Pop quiz! What is the most important resource to a nonprofit organization?
You thought I was going to say the contributions, didn’t you? While that might be what supports the mission of the organization, where would the organization be without the development department raising those contributions, the finance team making sure your tight budget is met and the CEO making sure the programs align with the mission?
Most nonprofits are challenged to be creative because they are expected to do so much but with fewer resources. This results in many employees having to wear different hats or perform multiple functions to the organization outside their main title. Adopting lean, efficient techniques is a way this can successfully be done without putting a strain on that most important resource.
The Lean Six Sigma concept looks at the value provided by an organization. This approach helps you pinpoint and eliminate the non-value-added steps, processes and inefficiencies. It requires the entire team’s buy-in, not just top management’s efforts, to see success. There are five steps to this method:

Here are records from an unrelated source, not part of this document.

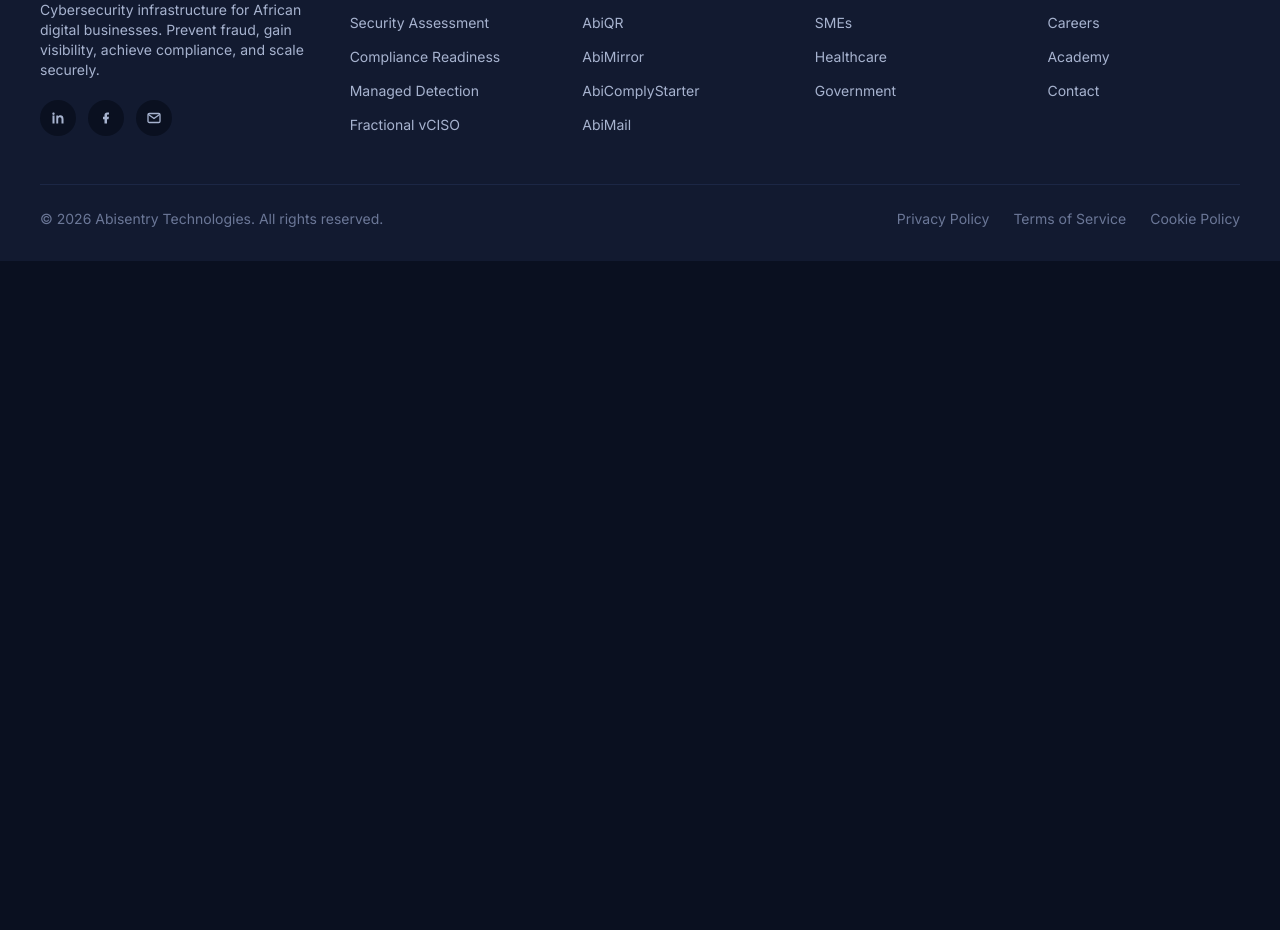
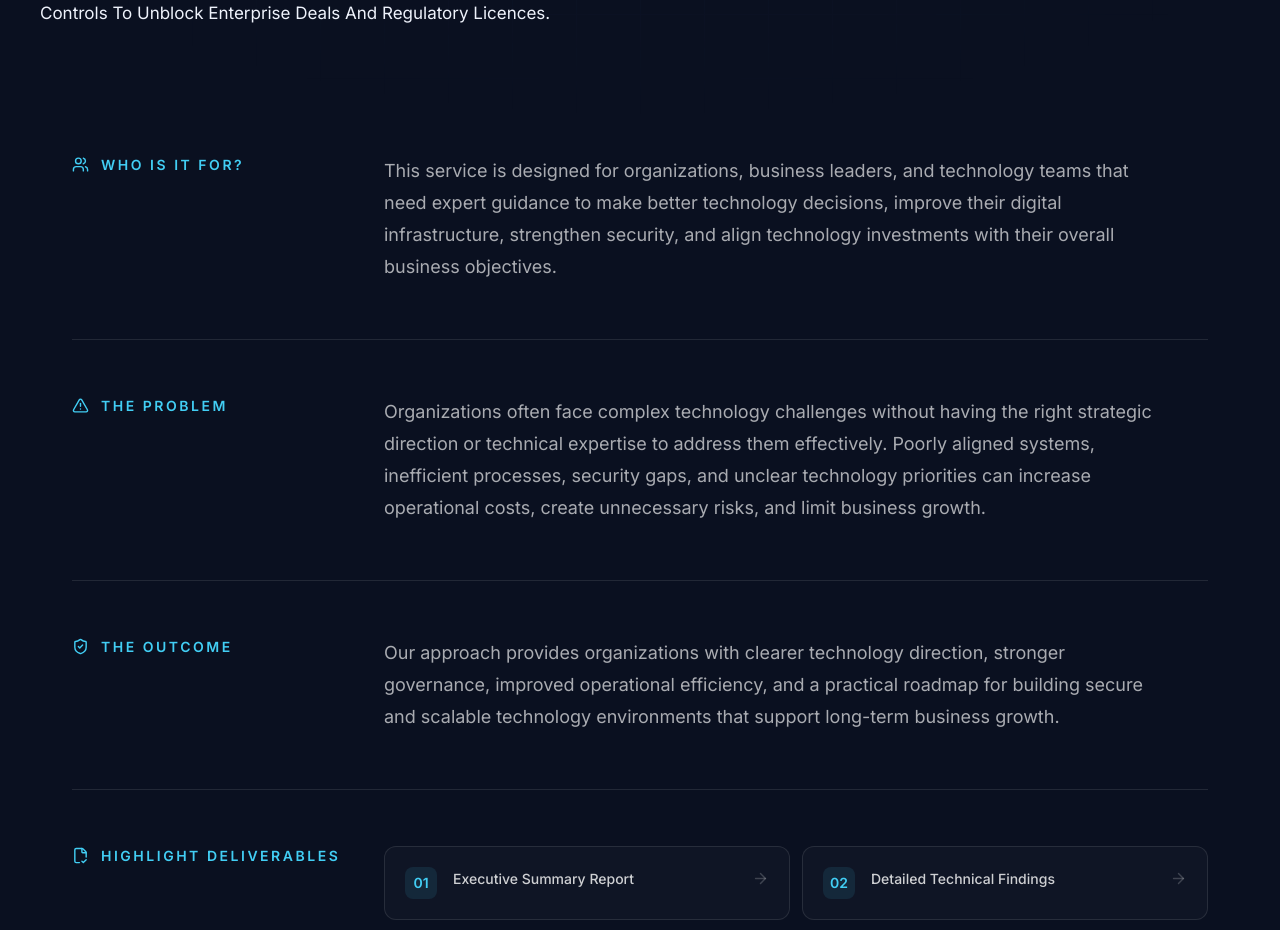
Before and after one commit to medinahakinsowon/abisentary, a React (Vite) app: page /compliance in a window 1280 px wide. Shown: the part 242-1172 px from the top of the page. Before the commit the page ends 800 px from the top, so only its background shows below. Built offline with nearby package versions, Linux system fonts and the light colour scheme.

Commit message:
updated compliance page

```diff
--- a/src/components/HelperComponent.jsx
+++ b/src/components/HelperComponent.jsx
@@ -30,7 +30,7 @@
     <section className="px-8 pb-6 pt-14">
       <div className="mx-auto max-w-content ">
         {status}
-        <h1 className="mt-4.5 max-w-2xl text-[32px] sm:text-[45px] font-bold">{title}</h1>
+        <h1 className="mt-4.5 max-w-2xl text-[32px] sm:text-[43px] font-bold">{title}</h1>
         <p className="mb-0 max-w-lg text-[17px]">{body} <span className="font-bold">{span}</span></p>
       </div>
     </section>
--- a/src/pages/ComplianceReady.jsx
+++ b/src/pages/ComplianceReady.jsx
@@ -1,12 +1,129 @@
-import React from 'react'
-import Layout from '../layout/Layout'
+import React from "react";
+import Layout from "../layout/Layout";
+import { PageHeader } from "../components/HelperComponent";
+
+import {
+  Users,
+  AlertTriangle,
+  ShieldCheck,
+  FileCheck2,
+  ArrowRight,
+} from "lucide-react";
+
+const deliverables = [
+  "Executive Summary Report",
+  "Detailed Technical Findings",
+  "API and Web App Penetration Test Result",
+  "Cloud Architecture Review (AWS/GCP/Azure)",
+  "Remediation Roadmap",
+];
 
 const ComplianceReady = () => {
   return (
     <Layout>
-      <div>compliance</div>
+      <PageHeader
+        title="Compliance Readiness Program"
+        body="End-to-end Implementation of ISO 27001, NDPR, and PCIDSS Controls To Unblock Enterprise Deals And Regulatory Licences."
+      />
+
+      <div className="mx-auto max-w-content">
+        <section className="px-8 py-12">
+          {/* WHO IS IT FOR */}
+          <div className="grid gap-8 border-b border-white/10 py-14 md:grid-cols-[280px_1fr]">
+            <div>
+              <div className="flex items-center gap-3 text-sm font-semibold uppercase tracking-[0.18em] text-signal-blue">
+                <Users size={17} />
+                Who is it for?
+              </div>
+            </div>
+
+            <div className="max-w-3xl">
+              <p className="text-lg leading-8 text-white/65">
+                This service is designed for organizations, business leaders,
+                and technology teams that need expert guidance to make better
+                technology decisions, improve their digital infrastructure,
+                strengthen security, and align technology investments with their
+                overall business objectives.
+              </p>
+            </div>
+          </div>
+          {/* THE PROBLEM */}
+          <div className="grid gap-8 border-b border-white/10 py-14 md:grid-cols-[280px_1fr]">
+            <div>
+              <div className="flex items-center gap-3 text-sm font-semibold uppercase tracking-[0.18em] text-signal-blue">
+                <AlertTriangle size={17} />
+                The Problem
+              </div>
+            </div>
+
+            <div className="max-w-3xl">
+              <p className="text-lg leading-8 text-white/65">
+                Organizations often face complex technology challenges without
+                having the right strategic direction or technical expertise to
+                address them effectively. Poorly aligned systems, inefficient
+                processes, security gaps, and unclear technology priorities can
+                increase operational costs, create unnecessary risks, and limit
+                business growth.
+              </p>
+            </div>
+          </div>
+          {/* THE OUTCOME */}
+          <div className="grid gap-8 border-b border-white/10 py-14 md:grid-cols-[280px_1fr]">
+            <div>
+              <div className="flex items-center gap-3 text-sm font-semibold uppercase tracking-[0.18em] text-signal-blue">
+                <ShieldCheck size={17} />
+                The Outcome
+              </div>
+            </div>
+
+            <div className="max-w-3xl">
+              <p className="text-lg leading-8 text-white/65">
+                Our approach provides organizations with clearer technology
+                direction, stronger governance, improved operational efficiency,
+                and a practical roadmap for building secure and scalable
+                technology environments that support long-term business growth.
+              </p>
+            </div>
+          </div>
+          {/* DELIVERABLES */}
+          <div className="grid gap-8 py-14 md:grid-cols-[280px_1fr]">
+            <div>
+              <div className="flex items-center gap-3 text-sm font-semibold uppercase tracking-[0.18em] text-signal-blue">
+                <FileCheck2 size={17} />
+                Highlight Deliverables
+              </div>
+            </div>
+
+            <div className="grid max-w-4xl gap-3 sm:grid-cols-2">
+              {deliverables.map((item, index) => (
+                <div
+                  key={item}
+                  className={`group flex items-start gap-4 rounded-xl border border-white/10 bg-white/[0.025] p-5 transition-all duration-300 hover:border-signal-blue/40 hover:bg-signal-blue/[0.05] ${
+                    index === deliverables.length - 1 ? "sm:col-span-2" : ""
+                  }`}
+                >
+                  <div className="flex h-8 w-8 shrink-0 items-center justify-center rounded-lg bg-signal-blue/10 text-sm font-semibold text-signal-blue">
+                    {String(index + 1).padStart(2, "0")}
+                  </div>
+
+                  <div className="flex flex-1 items-center justify-between gap-4">
+                    <span className="text-sm font-medium leading-6 text-white/80">
+                      {item}
+                    </span>
+
+                    <ArrowRight
+                      size={17}
+                      className="shrink-0 text-white/20 transition-all duration-300 group-hover:translate-x-1 group-hover:text-signal-blue"
+                    />
+                  </div>
+                </div>
+              ))}
+            </div>
+          </div>
+        </section>
+      </div>
     </Layout>
   );
-}
+};
 
-export default ComplianceReady
+export default ComplianceReady;
```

- Define the problem.
- Measure or quantify the problem.
- Identify the cause of the problem.
- Implement and verify a solution.
- Maintain the solution.

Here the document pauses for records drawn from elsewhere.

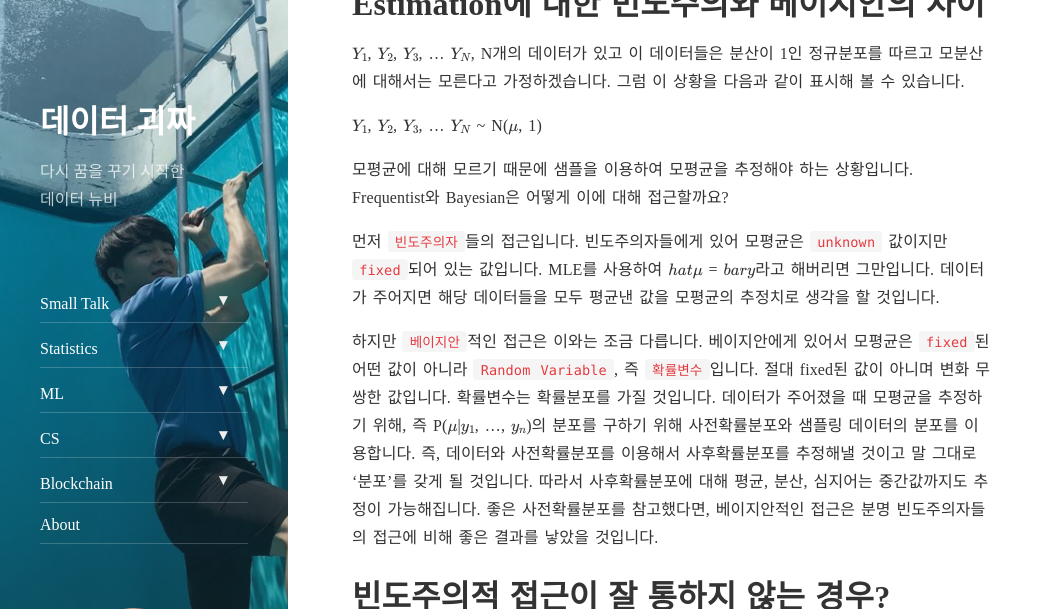
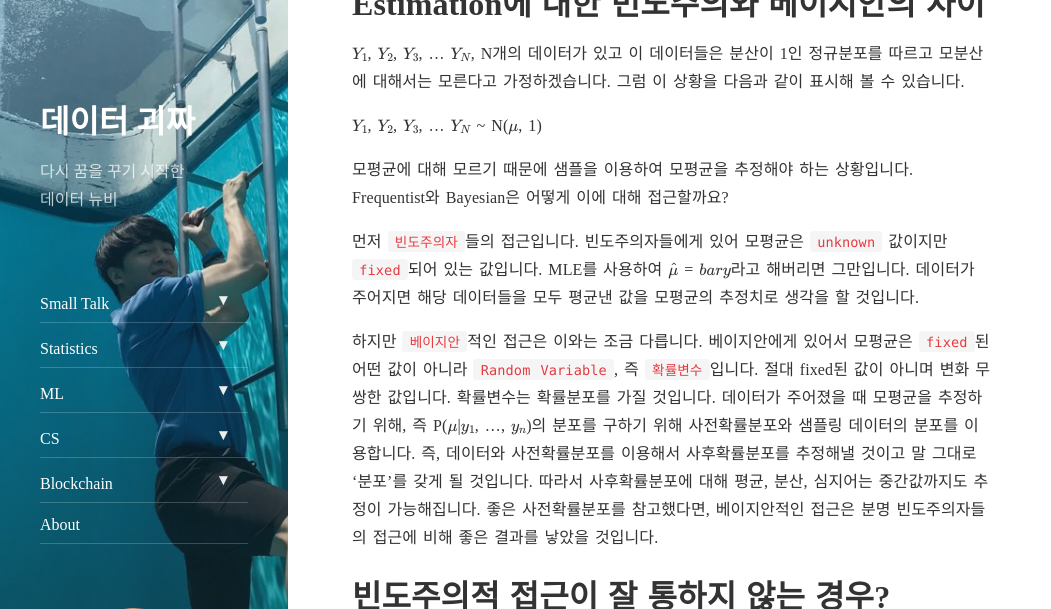
Before and after one commit to tryumanshow/data-weirdo.github.io, a Jekyll site: the page built from _posts/2019-10-19-statistics-bayesian-intro2.markdown, in a window 1280 px wide and 900 px high, scrolled down 368 px, cut to the strip 0-609 px from the top of the window. Shown: the whole strip, without its empty margins (0-1051 px from the left). Built offline with Jekyll 4.4.1, drawn with Linux system fonts in a browser that asks for light colours; nearby versions of some CDN libraries; formulas are drawn with MathJax 3; comment, search, counter and statistics services are not loaded.

Commit message:
Update 2019-10-19-statistics-bayesian-intro2.markdown

```diff
--- a/_posts/2019-10-19-statistics-bayesian-intro2.markdown
+++ b/_posts/2019-10-19-statistics-bayesian-intro2.markdown
@@ -22,7 +22,7 @@ $$Y_1$$, $$Y_2$$, $$Y_3$$, ... $$Y_N$$ ~ N($$\mu$$, 1)
 모평균에 대해 모르기 때문에 샘플을 이용하여 모평균을 추정해야 하는 상황입니다. Frequentist와 Bayesian은 어떻게 이에 대해 접근할까요?
 
 먼저 `빈도주의자`들의 접근입니다. 빈도주의자들에게 있어 모평균은 `unknown` 값이지만 `fixed`되어 있는 값입니다. MLE를 사용하여
-$$hat{\mu}$$ = $$bar{y}$$라고 해버리면 그만입니다. 데이터가 주어지면 해당 데이터들을 모두 평균낸 값을 모평균의 추정치로 생각을 할 것입니다.
+$$\hat{\mu}$$ = $$bar{y}$$라고 해버리면 그만입니다. 데이터가 주어지면 해당 데이터들을 모두 평균낸 값을 모평균의 추정치로 생각을 할 것입니다.
 
 하지만 `베이지안`적인 접근은 이와는 조금 다릅니다. 베이지안에게 있어서 모평균은 `fixed`된 어떤 값이 아니라 `Random Variable`, 즉 `확률변수`입니다.
 절대 fixed된 값이 아니며 변화 무쌍한 값입니다. 확률변수는 확률분포를 가질 것입니다. 데이터가 주어졌을 때 모평균을 추정하기 위해, 즉
```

Here is a fictional, yet realistic, example. A nonprofit organization has both a development department and a finance department. They receive a lot of non-cash donations every year, typically received by development. The finance team tries to get an accurate listing to record on their books, yet things are often missed since communication is inconsistent through email or even sticky notes.
They learned and applied the Six Sigma Steps listed above. The defined problem is lack of a formal process for recording non-cash donations while the measurement is the non-cash donations that went unrecorded in the past as well as the people’s time wasted trying to ensure it does not get missed.
After analyzing the cause of the problem, they decided they needed to improve the communication between development and finance. They implemented a new process that included the development team completing a form when the item is received that is then sent directly to one person in accounting via email that includes the necessary information finance needs to record the non-cash donation. Then, the head of the finance team compares reports from the development’s contribution tracking system to their general ledger to ensure the process was working and maintained.
In conclusion, even little changes can be made to vastly improve processes, and utilizes the steps provided by Six Sigma can help.